Only lines that contain the word "fill" are to be returned from the data below.

━━━━━━━━━━

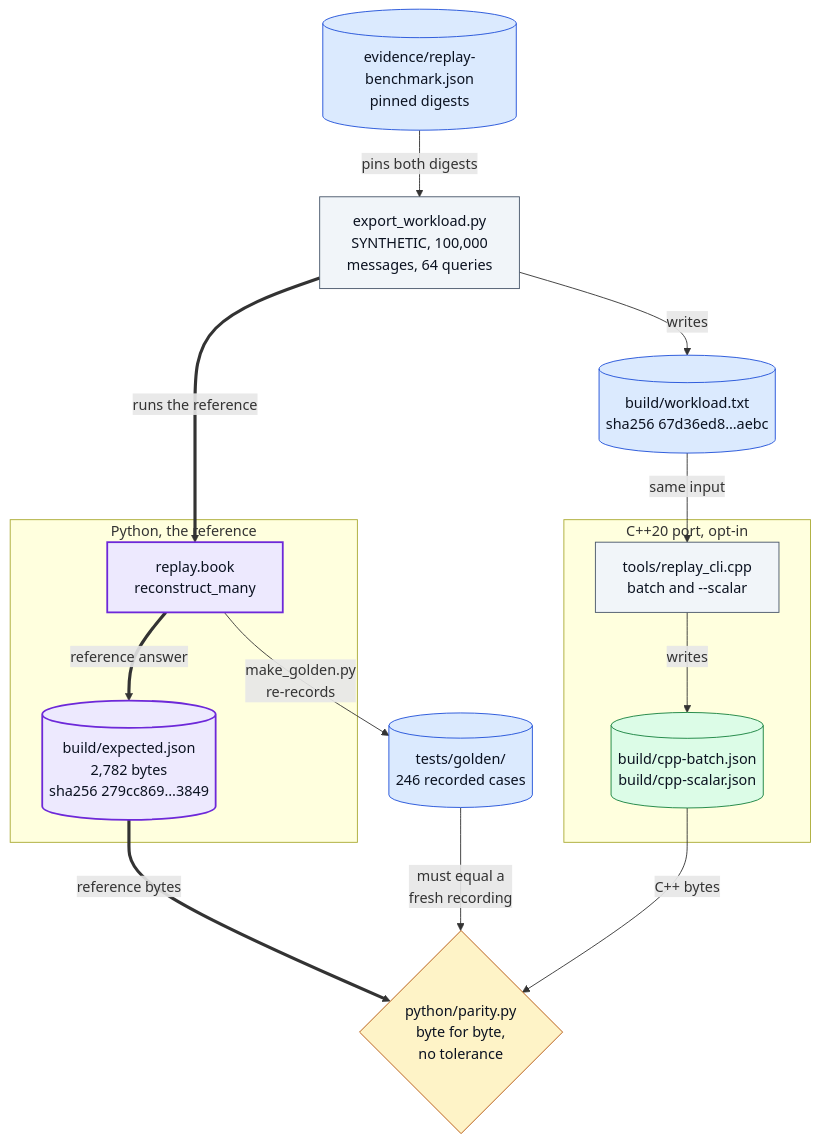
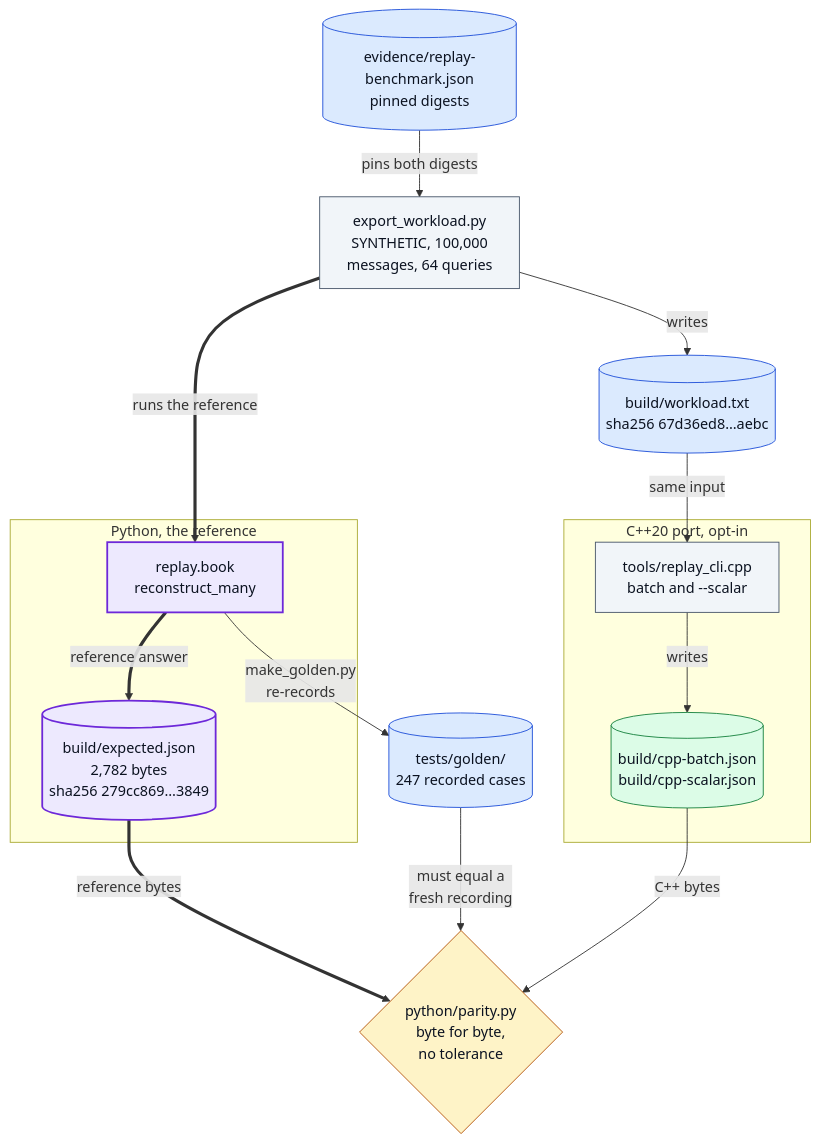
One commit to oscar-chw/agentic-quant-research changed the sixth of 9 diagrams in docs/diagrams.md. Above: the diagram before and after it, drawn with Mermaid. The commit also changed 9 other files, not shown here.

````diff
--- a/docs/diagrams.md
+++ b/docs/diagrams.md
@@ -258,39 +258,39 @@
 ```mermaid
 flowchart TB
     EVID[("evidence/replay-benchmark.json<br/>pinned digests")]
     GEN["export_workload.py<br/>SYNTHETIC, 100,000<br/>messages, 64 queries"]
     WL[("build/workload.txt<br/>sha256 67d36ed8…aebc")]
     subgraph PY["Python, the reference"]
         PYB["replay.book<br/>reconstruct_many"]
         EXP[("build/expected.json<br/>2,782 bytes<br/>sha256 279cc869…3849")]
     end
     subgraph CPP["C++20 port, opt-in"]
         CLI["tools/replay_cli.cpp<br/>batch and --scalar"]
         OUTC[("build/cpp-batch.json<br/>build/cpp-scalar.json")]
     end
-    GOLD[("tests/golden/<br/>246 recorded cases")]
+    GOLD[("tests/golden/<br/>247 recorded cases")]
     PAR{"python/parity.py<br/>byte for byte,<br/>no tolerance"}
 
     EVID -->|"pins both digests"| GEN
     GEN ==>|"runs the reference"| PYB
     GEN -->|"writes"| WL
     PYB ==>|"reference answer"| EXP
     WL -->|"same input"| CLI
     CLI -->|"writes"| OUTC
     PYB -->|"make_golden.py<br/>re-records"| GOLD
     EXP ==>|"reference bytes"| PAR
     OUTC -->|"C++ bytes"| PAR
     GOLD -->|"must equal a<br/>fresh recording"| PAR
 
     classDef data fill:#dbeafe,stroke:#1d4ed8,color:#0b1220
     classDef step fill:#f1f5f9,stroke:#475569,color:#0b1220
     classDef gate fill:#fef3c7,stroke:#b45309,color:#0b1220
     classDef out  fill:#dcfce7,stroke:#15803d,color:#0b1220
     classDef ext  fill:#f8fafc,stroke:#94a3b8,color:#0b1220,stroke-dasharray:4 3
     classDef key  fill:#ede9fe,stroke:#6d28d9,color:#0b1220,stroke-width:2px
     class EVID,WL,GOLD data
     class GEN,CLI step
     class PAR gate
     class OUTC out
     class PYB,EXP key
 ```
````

━━━━━━━━━━

**Task answer**:
     classDef data fill:#dbeafe,stroke:#1d4ed8,color:#0b1220
     classDef step fill:#f1f5f9,stroke:#475569,color:#0b1220
     classDef gate fill:#fef3c7,stroke:#b45309,color:#0b1220
     classDef out  fill:#dcfce7,stroke:#15803d,color:#0b1220
     classDef ext  fill:#f8fafc,stroke:#94a3b8,color:#0b1220,stroke-dasharray:4 3
     classDef key  fill:#ede9fe,stroke:#6d28d9,color:#0b1220,stroke-width:2px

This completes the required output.